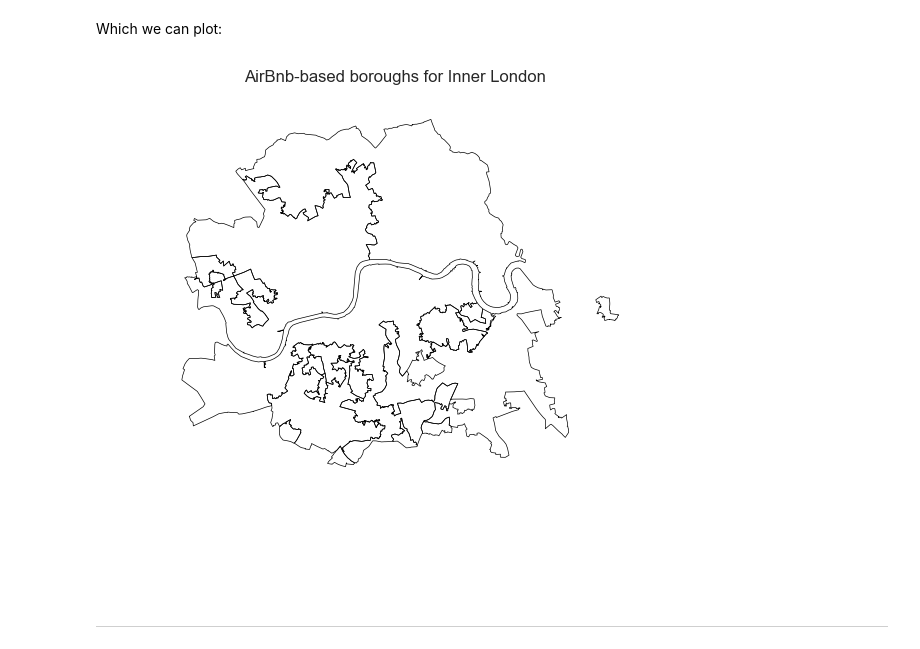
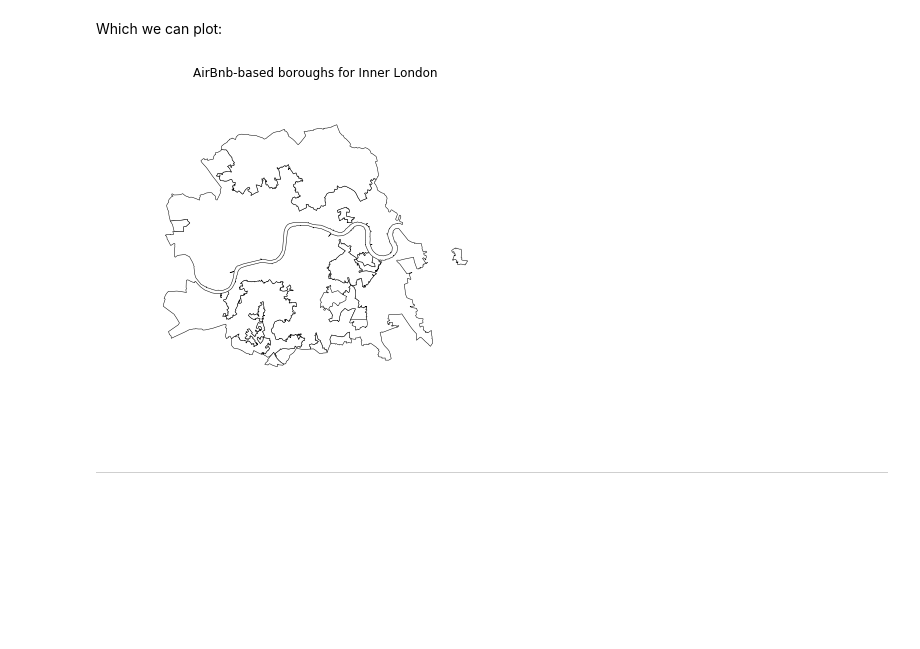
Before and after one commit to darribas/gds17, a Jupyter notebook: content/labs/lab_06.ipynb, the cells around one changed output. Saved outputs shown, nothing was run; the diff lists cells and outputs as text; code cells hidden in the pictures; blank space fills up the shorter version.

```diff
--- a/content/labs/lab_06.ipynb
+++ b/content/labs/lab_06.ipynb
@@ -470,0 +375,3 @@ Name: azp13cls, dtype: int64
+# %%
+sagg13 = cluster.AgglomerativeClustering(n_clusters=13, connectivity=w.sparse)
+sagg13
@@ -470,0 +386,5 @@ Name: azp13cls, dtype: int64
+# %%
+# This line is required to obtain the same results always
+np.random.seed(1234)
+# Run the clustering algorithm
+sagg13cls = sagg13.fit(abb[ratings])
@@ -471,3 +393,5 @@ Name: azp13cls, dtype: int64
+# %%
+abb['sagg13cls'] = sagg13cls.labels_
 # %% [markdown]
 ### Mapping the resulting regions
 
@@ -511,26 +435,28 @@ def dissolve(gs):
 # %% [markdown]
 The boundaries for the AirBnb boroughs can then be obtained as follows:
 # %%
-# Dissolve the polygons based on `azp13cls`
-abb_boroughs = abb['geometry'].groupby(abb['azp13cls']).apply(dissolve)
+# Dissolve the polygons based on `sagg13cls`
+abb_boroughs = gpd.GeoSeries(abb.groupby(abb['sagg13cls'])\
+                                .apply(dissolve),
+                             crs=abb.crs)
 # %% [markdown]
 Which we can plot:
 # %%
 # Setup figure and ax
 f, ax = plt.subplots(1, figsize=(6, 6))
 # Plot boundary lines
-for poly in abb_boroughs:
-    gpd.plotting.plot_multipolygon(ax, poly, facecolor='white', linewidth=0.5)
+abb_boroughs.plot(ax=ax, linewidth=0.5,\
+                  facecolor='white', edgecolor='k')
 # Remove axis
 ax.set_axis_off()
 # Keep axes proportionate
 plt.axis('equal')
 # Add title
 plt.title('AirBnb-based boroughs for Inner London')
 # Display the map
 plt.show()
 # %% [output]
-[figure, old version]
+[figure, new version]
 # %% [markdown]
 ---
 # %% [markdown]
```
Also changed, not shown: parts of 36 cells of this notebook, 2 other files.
********
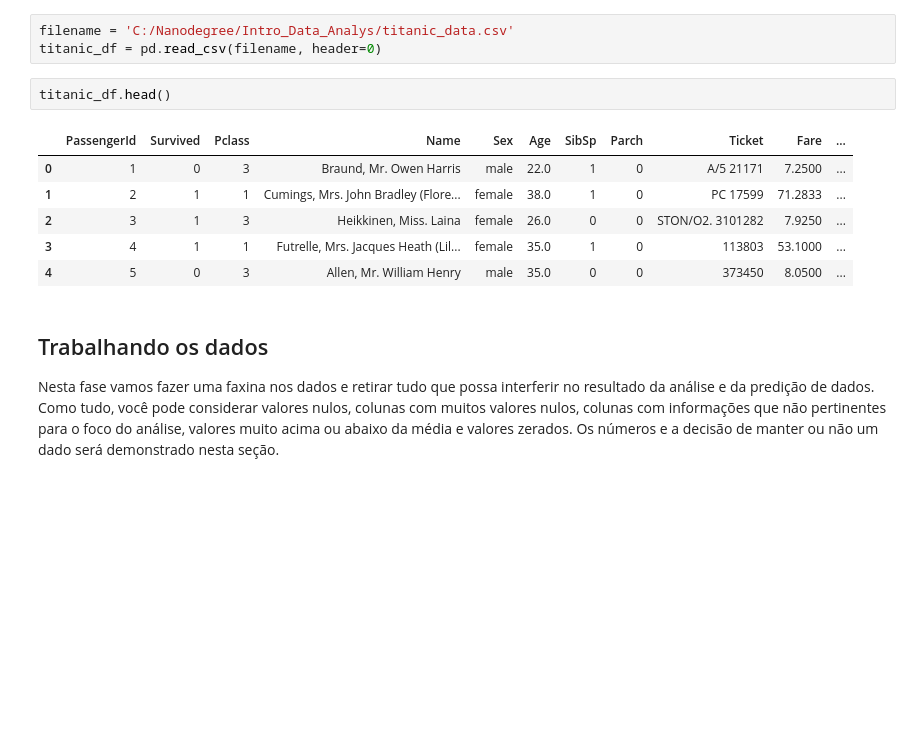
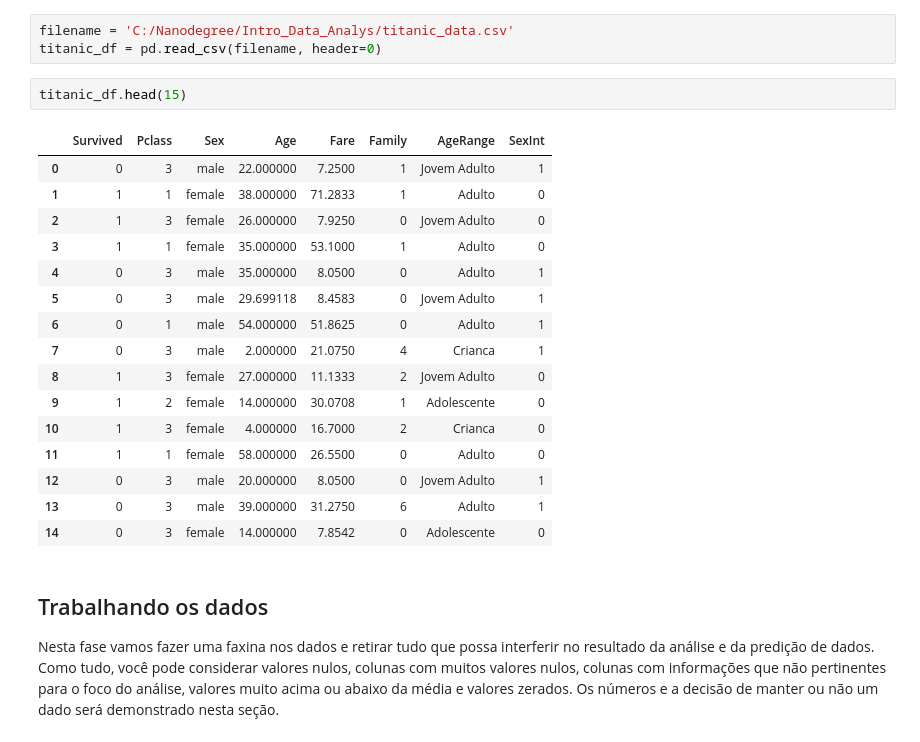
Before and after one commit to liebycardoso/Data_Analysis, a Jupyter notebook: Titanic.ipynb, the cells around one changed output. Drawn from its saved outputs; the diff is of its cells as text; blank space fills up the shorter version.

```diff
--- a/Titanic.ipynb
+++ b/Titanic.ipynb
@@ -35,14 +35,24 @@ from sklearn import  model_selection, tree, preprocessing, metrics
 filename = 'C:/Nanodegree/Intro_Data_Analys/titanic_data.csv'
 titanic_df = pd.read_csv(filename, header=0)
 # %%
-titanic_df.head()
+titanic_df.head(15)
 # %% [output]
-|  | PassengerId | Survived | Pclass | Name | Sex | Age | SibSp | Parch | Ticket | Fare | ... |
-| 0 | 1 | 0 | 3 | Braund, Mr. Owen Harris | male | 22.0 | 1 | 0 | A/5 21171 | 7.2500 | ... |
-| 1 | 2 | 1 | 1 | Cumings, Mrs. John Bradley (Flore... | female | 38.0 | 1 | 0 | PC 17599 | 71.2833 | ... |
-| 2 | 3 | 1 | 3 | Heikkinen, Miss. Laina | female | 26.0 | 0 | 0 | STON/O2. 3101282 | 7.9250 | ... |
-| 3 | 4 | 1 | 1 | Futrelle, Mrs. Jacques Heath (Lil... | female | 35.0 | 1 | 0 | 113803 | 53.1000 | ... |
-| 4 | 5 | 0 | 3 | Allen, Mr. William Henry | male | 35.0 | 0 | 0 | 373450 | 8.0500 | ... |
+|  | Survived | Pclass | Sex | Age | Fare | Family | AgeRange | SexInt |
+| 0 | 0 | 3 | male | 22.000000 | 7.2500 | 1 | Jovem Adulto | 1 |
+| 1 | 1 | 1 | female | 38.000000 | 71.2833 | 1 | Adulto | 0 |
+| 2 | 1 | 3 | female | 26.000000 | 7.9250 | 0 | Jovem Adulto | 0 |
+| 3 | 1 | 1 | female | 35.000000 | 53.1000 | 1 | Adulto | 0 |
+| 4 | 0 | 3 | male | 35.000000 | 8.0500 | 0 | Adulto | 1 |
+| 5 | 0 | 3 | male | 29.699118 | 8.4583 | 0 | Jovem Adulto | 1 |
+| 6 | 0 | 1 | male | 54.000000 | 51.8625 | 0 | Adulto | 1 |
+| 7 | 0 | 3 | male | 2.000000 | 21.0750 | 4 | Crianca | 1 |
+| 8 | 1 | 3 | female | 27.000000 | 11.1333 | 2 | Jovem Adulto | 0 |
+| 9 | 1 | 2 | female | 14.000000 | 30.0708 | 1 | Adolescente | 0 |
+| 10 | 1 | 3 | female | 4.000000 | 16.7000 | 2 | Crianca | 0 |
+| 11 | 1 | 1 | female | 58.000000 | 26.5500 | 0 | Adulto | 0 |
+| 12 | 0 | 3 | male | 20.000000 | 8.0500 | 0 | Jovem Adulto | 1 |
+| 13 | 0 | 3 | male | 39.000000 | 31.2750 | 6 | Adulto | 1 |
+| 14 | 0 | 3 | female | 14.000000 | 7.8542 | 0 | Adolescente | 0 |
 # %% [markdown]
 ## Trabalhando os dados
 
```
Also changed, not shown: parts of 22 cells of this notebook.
********
:: Work to complete ::
Working from the material above, tally how many lines hold the string "Survived". The number is all that is needed.

:: Output below ::
2